The Supreme Court ruled that the Statutory Authorities formed under the Disaster Management Act of 2005 do not have the authority to deal with the subject of private unaided school fee structures.
By: Sargam Vohra, BA.LLB , IIMT
The bench, which included Justices AM Khanwilkar and Dinesh Maheshwari, made the observation. When approving the appeal filed by Private School fees, which included a reduction of fees limited to 70% of tuition fees by schools affiliated with the Central Board of Secondary Education, the court made this observation and 60% from schools affiliated with the Rajasthan Board of Secondary Education, owing to a reduction in the syllabus by the respective boards as a result of the pandemic (lockdown) beginning in March 2020.
School management argued before the Supreme Court that no clause of the Disaster Management Act of 2005, the Rajasthan Epidemic Diseases Act of 2020, or the Rajasthan Schools (Regulation of Fee) Act authorises the State Government to reduce the amount of fees that private schools must receive.
The state defended the order, claiming that as one of the steps under the Act of 2005, it has the authority to alleviate the fears of parents and to develop the capacity of stakeholders.
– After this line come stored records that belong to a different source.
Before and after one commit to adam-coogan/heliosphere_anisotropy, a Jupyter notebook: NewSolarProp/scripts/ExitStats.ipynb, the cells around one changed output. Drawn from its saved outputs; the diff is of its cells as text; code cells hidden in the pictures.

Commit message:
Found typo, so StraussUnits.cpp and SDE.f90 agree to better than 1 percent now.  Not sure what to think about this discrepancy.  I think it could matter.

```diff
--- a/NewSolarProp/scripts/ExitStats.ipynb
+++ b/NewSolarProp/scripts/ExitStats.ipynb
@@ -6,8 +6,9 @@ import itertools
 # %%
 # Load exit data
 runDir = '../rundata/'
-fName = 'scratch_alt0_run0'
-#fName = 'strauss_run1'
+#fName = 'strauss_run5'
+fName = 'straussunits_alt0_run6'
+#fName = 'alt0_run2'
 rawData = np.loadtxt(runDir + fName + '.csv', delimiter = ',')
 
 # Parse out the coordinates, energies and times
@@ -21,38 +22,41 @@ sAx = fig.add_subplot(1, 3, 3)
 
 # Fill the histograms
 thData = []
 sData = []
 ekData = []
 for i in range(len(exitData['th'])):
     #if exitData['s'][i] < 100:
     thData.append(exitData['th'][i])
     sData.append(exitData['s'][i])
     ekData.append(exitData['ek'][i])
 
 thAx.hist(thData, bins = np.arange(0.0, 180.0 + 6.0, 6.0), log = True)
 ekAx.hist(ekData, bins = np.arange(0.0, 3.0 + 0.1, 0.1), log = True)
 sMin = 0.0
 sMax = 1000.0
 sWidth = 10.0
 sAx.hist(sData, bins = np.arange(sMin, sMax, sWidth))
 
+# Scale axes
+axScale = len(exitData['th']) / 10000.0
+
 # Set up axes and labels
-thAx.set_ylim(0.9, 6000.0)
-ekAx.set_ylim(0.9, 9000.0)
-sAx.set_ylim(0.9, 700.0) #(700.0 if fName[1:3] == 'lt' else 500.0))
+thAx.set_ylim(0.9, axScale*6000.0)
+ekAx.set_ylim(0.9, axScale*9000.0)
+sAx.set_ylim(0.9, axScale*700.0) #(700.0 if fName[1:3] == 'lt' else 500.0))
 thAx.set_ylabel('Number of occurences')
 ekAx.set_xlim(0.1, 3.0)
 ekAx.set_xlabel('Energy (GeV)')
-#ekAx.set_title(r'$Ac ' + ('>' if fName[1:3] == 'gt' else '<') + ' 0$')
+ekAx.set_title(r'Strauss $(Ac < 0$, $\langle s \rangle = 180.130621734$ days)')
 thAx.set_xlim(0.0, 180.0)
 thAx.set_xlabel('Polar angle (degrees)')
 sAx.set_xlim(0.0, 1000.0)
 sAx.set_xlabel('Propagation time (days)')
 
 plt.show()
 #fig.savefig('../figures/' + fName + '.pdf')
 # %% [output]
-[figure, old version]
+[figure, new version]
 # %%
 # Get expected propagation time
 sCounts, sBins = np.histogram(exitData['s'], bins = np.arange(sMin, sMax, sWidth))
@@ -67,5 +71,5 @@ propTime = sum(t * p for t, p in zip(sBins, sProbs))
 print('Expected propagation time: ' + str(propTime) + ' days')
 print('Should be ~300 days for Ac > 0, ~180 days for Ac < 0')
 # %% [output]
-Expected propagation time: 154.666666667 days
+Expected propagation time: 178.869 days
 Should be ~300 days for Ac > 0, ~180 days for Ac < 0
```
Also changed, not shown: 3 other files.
“Having regard to the purport of the Act of 2005, it is unfathomable as to how the State Authorities established under the stated Act can arrogate unto themselves power to issue directions to private parties on economic aspects of legitimate subsisting contractual matters or transactions between them inter se. In any case, the impugned order has not been issued by the State Authority referred to in the Act of 2005. It is not enough to say that the same was issued under the directions of the Chief Minister of the State. For, the Chief Minister is only the Chairperson (Ex officio) of the State Disaster Management Authority established under Section 14 of the Act of 2005. Suffice it to observe that there is no provision in the Act of 2005 which concerns or governs the subject of interdicting the school fee structure fixed under the Act of 2016,” the court said referring to the provisions of the act.
To justify its order, the State argued that the general provision in Section 4(2)(g) allowing the government to control or limit the operation of offices, government and private institutions, and educational institutions in the state, did not grant the state government the authority to decide on the fee structure of the unaided private school in question.
“The measures enunciated in Section 4 of the Act of 2020 in no way deal with the “tariffs” of air, rail, road, hospital, temporary accommodation. It only enables the Authority to prohibit any usage or activities which the Government considers sufficient to spread or transmit epidemic diseases and for that purpose to inspect various places suspected of being infected with such diseases. Indeed, it can regulate or restrict the functioning of offices, Government and private and educational institutions in the State. That, however, would be only in respect of manner of its use and its timings including to observe standard operating procedures to ensure that epidemic diseases do not transmit or spread on account of activities carried out therein. That power to regulate cannot be invoked to control the tariffs, fees or cost of goods and services and in particular economic aspects of contractual matters between two private parties or so to say school fees of private unaided schools. Accordingly, even the last point urged by the State to justify the impugned order dated 28.10.2020 falls to the ground,” the court said.